“There’s one girl that’s disabled and Asian, one girl that’s half-Latinx and half-white and also queer, you have another that’s Black, and the last girl is… going to come out as non-binary during the book.”
Throughout the book Leloup poses the question, “What really makes a family?” Inspired by the chosen family idea — a group of people one is emotionally close and consider ‘family’ even though they may not be biologically or legally related — that is prevalent in the queer community, Leloup challenges the normative definition of a family by creating characters that are unrelated, yet deeply intertwined in each other’s lives.
“Blood doesn’t make a family. Love does. If you have love, you have a family and I think that’s what the book is all about.”
Leloup’s main goal with the book is to entertain readers in an informed way. Leloup’s hope is for children to feel validated by seeing themselves and the people around them represented, to understand that what society projects as the norm is not the only way to be and that there are no limitations to what you can become or what you can do. This is all through a captivating story for both adults and children with vibrant colour and animated illustrations.
“What’s most important is loving yourself and accepting the love of others.”
Leloup credits their ability to balance both school work and writing to two things: prioritization and passion. Writing doesn’t feel like work to them. They’ve learned how to incorporate it into their daily life and consciously chooses it above all else.

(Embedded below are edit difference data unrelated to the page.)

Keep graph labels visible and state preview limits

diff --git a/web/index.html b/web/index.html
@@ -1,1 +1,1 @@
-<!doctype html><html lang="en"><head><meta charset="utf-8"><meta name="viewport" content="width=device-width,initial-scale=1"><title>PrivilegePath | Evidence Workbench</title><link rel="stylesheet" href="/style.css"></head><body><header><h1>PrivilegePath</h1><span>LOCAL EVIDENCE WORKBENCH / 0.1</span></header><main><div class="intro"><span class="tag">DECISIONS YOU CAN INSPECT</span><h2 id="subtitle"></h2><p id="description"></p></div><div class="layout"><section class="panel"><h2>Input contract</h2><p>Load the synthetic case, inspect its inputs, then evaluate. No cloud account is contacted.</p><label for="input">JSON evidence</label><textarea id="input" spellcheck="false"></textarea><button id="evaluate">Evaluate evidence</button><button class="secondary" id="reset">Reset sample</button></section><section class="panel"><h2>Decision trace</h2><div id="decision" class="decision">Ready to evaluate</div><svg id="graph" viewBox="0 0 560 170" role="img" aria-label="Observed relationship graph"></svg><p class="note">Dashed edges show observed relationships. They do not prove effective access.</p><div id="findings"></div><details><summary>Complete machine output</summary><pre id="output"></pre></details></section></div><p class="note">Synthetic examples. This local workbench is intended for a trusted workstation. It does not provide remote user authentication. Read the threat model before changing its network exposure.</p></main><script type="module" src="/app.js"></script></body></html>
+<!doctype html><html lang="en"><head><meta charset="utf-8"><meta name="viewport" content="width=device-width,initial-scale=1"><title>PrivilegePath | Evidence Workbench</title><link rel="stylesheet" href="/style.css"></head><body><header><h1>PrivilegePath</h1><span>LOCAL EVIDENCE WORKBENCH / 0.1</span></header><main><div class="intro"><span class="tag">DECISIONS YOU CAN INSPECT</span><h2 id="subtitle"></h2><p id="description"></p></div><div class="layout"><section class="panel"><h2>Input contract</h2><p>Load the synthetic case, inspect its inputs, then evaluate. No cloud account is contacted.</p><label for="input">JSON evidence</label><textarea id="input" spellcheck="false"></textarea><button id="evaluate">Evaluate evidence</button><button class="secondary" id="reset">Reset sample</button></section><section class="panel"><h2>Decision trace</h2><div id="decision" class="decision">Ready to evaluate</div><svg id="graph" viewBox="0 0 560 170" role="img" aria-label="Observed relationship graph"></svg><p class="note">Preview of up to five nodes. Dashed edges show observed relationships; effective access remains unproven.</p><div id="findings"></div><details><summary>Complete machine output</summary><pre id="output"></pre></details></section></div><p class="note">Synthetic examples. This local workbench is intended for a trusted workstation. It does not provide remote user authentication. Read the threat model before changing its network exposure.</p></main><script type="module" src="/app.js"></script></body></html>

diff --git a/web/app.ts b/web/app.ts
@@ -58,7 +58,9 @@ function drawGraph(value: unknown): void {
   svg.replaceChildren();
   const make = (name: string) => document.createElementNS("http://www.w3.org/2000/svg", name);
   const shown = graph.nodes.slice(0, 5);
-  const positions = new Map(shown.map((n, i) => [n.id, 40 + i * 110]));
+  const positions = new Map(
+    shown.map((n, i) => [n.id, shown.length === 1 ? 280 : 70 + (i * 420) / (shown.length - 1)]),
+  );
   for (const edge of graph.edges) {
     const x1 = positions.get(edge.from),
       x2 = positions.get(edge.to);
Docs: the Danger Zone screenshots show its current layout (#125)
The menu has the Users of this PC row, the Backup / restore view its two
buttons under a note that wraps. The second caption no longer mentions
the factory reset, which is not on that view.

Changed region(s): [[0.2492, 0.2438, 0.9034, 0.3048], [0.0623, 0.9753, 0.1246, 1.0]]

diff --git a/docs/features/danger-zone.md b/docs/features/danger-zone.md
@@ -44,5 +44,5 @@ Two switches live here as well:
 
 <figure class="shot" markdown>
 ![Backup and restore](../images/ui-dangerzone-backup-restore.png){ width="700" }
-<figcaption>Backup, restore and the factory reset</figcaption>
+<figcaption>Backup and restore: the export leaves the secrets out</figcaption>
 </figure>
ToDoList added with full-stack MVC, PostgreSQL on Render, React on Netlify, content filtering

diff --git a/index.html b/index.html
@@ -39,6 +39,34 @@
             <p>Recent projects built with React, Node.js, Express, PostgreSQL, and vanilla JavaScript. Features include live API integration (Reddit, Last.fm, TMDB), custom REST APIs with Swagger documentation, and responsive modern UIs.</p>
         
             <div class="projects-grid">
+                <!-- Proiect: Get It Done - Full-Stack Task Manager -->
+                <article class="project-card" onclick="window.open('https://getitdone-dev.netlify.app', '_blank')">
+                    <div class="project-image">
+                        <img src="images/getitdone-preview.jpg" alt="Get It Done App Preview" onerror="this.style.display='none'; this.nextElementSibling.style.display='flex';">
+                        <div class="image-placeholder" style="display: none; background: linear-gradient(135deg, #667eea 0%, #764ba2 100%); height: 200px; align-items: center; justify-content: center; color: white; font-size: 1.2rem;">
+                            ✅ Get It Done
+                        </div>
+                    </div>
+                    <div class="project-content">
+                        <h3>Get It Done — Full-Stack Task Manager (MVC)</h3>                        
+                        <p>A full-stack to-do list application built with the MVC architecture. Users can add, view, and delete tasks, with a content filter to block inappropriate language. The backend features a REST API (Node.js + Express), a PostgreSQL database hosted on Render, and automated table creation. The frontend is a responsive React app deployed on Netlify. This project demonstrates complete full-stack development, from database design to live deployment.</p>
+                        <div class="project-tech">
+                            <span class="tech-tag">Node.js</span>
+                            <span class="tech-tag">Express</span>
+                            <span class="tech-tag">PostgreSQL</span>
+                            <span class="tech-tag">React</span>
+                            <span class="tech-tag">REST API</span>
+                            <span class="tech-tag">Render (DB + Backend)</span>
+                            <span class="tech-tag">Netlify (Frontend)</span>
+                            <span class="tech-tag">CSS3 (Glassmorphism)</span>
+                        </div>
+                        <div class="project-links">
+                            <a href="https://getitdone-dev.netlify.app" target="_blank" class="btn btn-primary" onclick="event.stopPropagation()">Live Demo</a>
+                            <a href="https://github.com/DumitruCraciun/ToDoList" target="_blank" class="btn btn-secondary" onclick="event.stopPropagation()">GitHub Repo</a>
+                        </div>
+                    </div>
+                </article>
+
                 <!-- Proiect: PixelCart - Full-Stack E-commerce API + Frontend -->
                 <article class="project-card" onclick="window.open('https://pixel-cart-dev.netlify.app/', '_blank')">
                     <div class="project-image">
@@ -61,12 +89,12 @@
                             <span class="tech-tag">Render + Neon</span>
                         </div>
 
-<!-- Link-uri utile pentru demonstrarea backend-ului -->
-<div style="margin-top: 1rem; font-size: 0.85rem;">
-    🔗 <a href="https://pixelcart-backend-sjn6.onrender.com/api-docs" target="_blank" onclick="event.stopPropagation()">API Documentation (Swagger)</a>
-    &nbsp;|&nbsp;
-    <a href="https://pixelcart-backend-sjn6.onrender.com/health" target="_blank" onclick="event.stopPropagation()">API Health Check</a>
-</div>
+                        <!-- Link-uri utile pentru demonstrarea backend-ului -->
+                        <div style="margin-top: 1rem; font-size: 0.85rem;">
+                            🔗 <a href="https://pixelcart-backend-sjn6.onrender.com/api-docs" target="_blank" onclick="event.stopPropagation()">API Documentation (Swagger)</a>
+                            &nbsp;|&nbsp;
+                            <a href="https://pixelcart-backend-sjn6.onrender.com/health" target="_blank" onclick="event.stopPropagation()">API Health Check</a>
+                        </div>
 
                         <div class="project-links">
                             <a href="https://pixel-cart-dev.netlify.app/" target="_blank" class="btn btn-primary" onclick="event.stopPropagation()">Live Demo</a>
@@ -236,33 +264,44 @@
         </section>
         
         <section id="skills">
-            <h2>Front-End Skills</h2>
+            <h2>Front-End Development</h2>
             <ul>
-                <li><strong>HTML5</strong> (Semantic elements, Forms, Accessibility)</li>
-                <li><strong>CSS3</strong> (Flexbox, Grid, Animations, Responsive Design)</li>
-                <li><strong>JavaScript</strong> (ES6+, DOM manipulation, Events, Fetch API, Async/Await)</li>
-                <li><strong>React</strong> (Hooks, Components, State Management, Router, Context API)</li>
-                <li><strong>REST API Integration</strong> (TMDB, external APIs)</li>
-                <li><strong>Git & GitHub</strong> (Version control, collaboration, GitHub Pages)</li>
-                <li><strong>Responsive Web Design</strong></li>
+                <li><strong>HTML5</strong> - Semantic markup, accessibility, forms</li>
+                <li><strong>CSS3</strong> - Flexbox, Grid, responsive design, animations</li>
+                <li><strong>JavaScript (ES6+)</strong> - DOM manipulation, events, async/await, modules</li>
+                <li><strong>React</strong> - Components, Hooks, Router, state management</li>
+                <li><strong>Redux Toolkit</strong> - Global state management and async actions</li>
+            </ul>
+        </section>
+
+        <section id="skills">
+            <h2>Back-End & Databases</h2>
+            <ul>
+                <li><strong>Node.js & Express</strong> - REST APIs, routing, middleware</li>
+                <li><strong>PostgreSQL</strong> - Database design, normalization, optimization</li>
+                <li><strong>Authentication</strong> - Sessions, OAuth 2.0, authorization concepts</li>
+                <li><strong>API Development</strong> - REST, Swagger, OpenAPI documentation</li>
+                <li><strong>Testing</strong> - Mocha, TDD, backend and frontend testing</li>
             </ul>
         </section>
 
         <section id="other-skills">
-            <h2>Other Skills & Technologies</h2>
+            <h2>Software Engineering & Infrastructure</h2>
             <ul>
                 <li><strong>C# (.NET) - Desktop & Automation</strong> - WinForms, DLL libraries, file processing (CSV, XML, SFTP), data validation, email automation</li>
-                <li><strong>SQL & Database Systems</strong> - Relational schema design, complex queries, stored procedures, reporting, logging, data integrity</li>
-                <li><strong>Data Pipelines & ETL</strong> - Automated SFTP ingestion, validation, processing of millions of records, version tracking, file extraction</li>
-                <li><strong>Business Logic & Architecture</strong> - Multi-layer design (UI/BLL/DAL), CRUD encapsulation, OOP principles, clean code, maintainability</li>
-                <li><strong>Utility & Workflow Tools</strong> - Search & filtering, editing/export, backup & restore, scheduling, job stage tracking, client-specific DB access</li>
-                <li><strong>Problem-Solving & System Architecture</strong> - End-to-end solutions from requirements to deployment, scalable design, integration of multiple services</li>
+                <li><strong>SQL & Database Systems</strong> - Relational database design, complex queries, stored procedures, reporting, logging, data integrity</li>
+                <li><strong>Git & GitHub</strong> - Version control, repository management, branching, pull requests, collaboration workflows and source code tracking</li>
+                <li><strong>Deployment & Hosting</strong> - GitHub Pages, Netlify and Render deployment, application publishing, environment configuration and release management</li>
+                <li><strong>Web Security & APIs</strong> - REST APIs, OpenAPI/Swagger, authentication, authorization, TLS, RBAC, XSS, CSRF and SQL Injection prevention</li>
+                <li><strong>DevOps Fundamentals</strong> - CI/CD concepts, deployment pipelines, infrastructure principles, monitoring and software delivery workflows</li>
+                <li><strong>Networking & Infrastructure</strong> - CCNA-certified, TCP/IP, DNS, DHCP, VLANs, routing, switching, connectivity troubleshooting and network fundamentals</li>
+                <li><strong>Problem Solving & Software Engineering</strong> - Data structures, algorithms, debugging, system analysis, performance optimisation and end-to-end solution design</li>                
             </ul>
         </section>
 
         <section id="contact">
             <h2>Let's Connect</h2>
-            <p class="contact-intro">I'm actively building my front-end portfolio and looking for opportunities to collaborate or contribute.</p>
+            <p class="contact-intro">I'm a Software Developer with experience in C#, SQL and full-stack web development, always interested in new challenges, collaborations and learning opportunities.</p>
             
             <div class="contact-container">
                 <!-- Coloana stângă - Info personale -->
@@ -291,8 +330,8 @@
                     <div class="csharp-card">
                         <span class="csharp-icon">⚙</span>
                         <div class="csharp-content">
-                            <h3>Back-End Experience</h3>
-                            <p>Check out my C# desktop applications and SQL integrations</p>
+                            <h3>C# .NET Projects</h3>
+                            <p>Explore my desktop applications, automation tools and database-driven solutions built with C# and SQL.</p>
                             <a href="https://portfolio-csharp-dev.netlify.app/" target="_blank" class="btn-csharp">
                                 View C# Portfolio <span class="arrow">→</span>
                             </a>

“I’ve learned how to write anywhere at any given moment. If I have five [minutes], I’m going to write. It’s about knowing how to balance everything.”
Authenticity is paramount for Leloup, which explains their choice to self-publish. It enables them to create something that adheres to their vision, without having to compromise their artistic integrity.
“I ... think there’s such a power behind self-publishing because it’s you [going] directly to your audience ... There’s something very strong about that.”
To achieve the comic’s January 2020 release date, a kickstarter campaign for the book will begin on September 2. This will allow Leloup to reach their audience directly and show publishing companies that there is a demand for queer content.
Leloup’s tenacity to self-publish diverse and representative content is setting a model for queer writers and audiences everywhere. There are no limits to creativity, no normative boundaries that cannot be broken and you can be heard if you are willing to make enough noise.
“Never tone down your creativity ... to please mainstream audiences,” they said. Find a platform to write on and if you can’t find one, build one.”